A model is a particular type in our system representing an Entity in our system. An entity may be serialized to any form of medium (filesystem, database, REST API) however it will be hydrated in memory into an object containing the properties associated with that [[Identity]].

The properties of the model may be simple (integers, floats, booleans, strings) or may be complex (other objects). It is an aggregate of these properties and it's Identity provides the root.

From the storage medium, the model may be hydrated in part or in full. It may be read in immutably or muttably. In general though, I disagree with the "fat" vs "anemic" models concept. The model is best served as a kind of struct as we see in newer languages. It should principly exist to contain and represent it's properties. Methods of mutability or interactions with other Entities are best handled in a [[Application Service]] layer.

The following is a simple example of a Customer model exhibiting both simple and complex properties.

class Customer
    private $id;
    private $firstName;
    private $lastName;
    private $addresses;

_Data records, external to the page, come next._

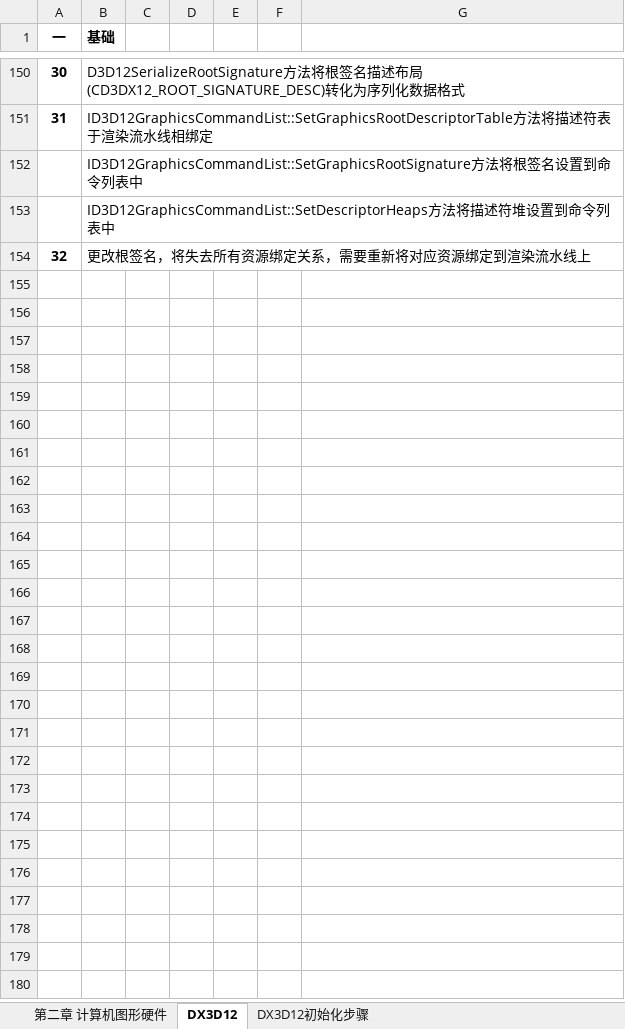
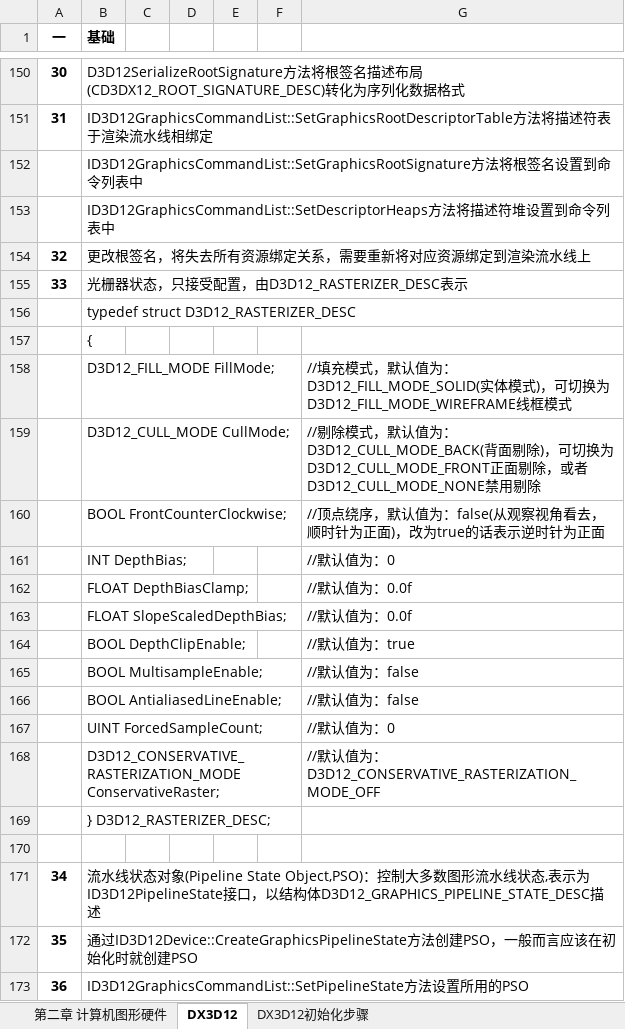
Before and after one commit to MythGalaxy/D3D12Render, an Excel workbook: 图形学学习笔记.xlsx, sheet DX3D12, drawn as a sheet; only a part is shown, gaps mark what is left out; values as stored, in another font and other column widths than the file's, no borders; the diff names each change by its address in the sheet, - before the commit and + after, or states it on an @@ line.

```diff
--- a/图形学学习笔记.xlsx (sheet DX3D12)
+++ b/图形学学习笔记.xlsx (sheet DX3D12)
+row 155: 33 | 光栅器状态，只接受配置，由D3D12_RASTERIZER_DESC表示
+row 156:  | typedef struct D3D12_RASTERIZER_DESC
+row 157:  | {
+row 158:  | D3D12_FILL_MODE FillMode; |  |  |  |  | //填充模式，默认值为：D3D12_FILL_MODE_SOLID(实体模式)，可切换为D3D12_FILL_MODE_WIREFRAME线框模式
+row 159:  | D3D12_CULL_MODE CullMode; |  |  |  |  | //剔除模式，默认值为：D3D12_CULL_MODE_BACK(背面剔除)，可切换为D3D12_CULL_MODE_FRONT正面剔除，或者D3D12_CULL_MODE_NONE禁用剔除
+row 160:  | BOOL FrontCounterClockwise; |  |  |  |  | //顶点绕序，默认值为：false(从观察视角看去，顺时针为正面)，改为true的话表示逆时针为正面
+row 161:  | INT DepthBias; |  |  |  |  | //默认值为：0
+row 162:  | FLOAT DepthBiasClamp; |  |  |  |  | //默认值为：0.0f
+row 163:  | FLOAT SlopeScaledDepthBias; |  |  |  |  | //默认值为：0.0f
+row 164:  | BOOL DepthClipEnable; |  |  |  |  | //默认值为：true
+row 165:  | BOOL MultisampleEnable; |  |  |  |  | //默认值为：false
+row 166:  | BOOL AntialiasedLineEnable; |  |  |  |  | //默认值为：false
+row 167:  | UINT ForcedSampleCount; |  |  |  |  | //默认值为：0
+row 168:  | D3D12_CONSERVATIVE_RASTERIZATION_MODE ConservativeRaster; |  |  |  |  | //默认值为：D3D12_CONSERVATIVE_RASTERIZATION_MODE_OFF
+row 169:  | } D3D12_RASTERIZER_DESC;
+row 170: (empty)
+row 171: 34 | 流水线状态对象(Pipeline State Object,PSO)：控制大多数图形流水线状态,表示为ID3D12PipelineState接口，以结构体D3D12_GRAPHICS_PIPELINE_STATE_DESC描述
+row 172: 35 | 通过ID3D12Device::CreateGraphicsPipelineState方法创建PSO，一般而言应该在初始化时就创建PSO
+row 173: 36 | ID3D12GraphicsCommandList::SetPipelineState方法设置所用的PSO
```
Also changed, not shown: 3 other files.
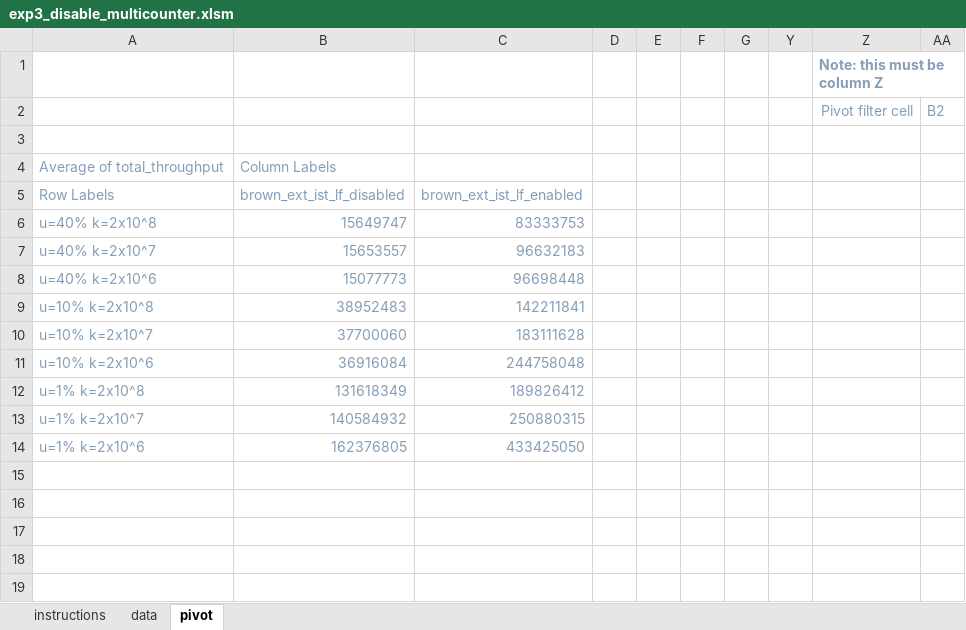
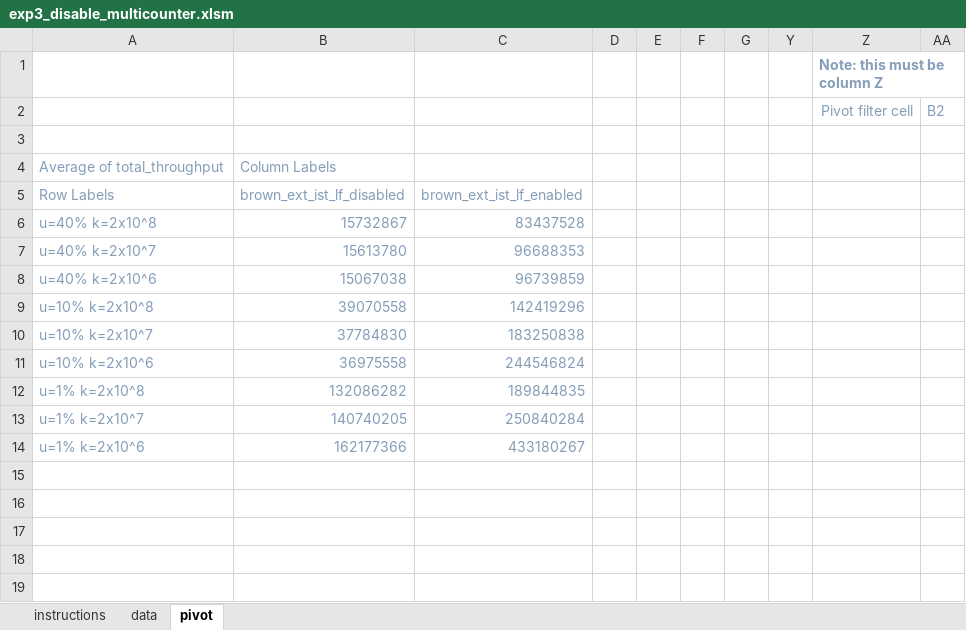
Before and after one commit to vmedv/Benchmark-v700-performance-prediction, an Excel workbook: microbench/experiments/istree_exp3_disable_multicounter/exp3_disable_multicounter.xlsm, sheet pivot, drawn as a sheet; only a part is shown; values as stored, in another font and other column widths than the file's, no borders; charts and pictures not drawn; the diff covers the shown part only; the diff names each change by its address in the sheet, - before the commit and + after, or states it on an @@ line.

```diff
--- a/microbench/experiments/istree_exp3_disable_multicounter/exp3_disable_multicounter.xlsm (sheet pivot)
+++ b/microbench/experiments/istree_exp3_disable_multicounter/exp3_disable_multicounter.xlsm (sheet pivot)
-B6: 15649747
+B6: 15732867
-C6: 83333753
+C6: 83437528
-B7: 15653557
+B7: 15613780
-C7: 96632183
+C7: 96688353
-B8: 15077773
+B8: 15067038
-C8: 96698448
+C8: 96739859
-B9: 38952483
+B9: 39070558
-C9: 142211841
+C9: 142419296
-B10: 37700060
+B10: 37784830
-C10: 183111628
+C10: 183250838
-B11: 36916084
+B11: 36975558
-C11: 244758048
+C11: 244546824
-B12: 131618349
+B12: 132086282
-C12: 189826412
+C12: 189844835
-B13: 140584932
+B13: 140740205
-C13: 250880315
+C13: 250840284
-B14: 162376805
+B14: 162177366
-C14: 433425050
+C14: 433180267
```
Also changed, not shown: 18 edited cells elsewhere in this sheet, sheet data, charts or pictures, microbench/experiments/istree_exp1_scaling_threads/exp1_scaling_threads.xlsm, microbench/experiments/istree_exp2_memory_static/exp2_memory_static.xlsm, 11 other files.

    public function __construct(
        int $id,
        string $firstName,
        string $lastName,
        array $addresses = []
    } {
        $this->id        = $id;
        $this->name      = $name;
        $this->addresses = $addresses

    public function id(): int
        return $id;

    public function firstName(): string
        return $this->firstName;

    public function lastName(): string
        return $this->lastName;

    public function fullName(): string
        return sprtinf('%s %s', $this->firstName(), $this->lastName());

    public function addresses(): array
        return $this->addresses;
    public function addAddress(
        string $street, 
        string $city,
        string $state,
        string $zip
    ): Customer {
        return new self(
            array_merge($this->addresses(), [
                new CustomerAddress(

All properties of the Customer are immutably set at the time of creation. id, firstName, and lastName are simple properties of primitive types. The addresses property is an immutable array of CustomerAddress types. Adding to the array returns a new instance of Customer, maintaining the immutable state of the original. Methods exist on the model (e.g. fullName) which compute a property at run time which is derrived from either the model's existing properties or a combination of the model properties and method parameters.

It is a good practice to only interact with the model properties, even internally through the getter methods (id(), firstName(), and lastName()) as we should not assume that a property is not a runtime computed value.

The model should not assume the storage medium. This rules out many forms of ORM which attempt to programatically map a database structure to models. This is an anti-pattern as it forces us to structure the design of our application around the limitations of the database. By seperating the model from the persistence layer, we can optimize the design of the model and optimize the persitence layer independently such that the model focuses on it's purpose in the system and the persistence layer focuses on serializing and hydrating from the database.

These rules make models easy to test and cheap to create.

Hydration of a model from the data storage medium (or mediums) is done through the [[Repository]] and Factory patterns.

Linked References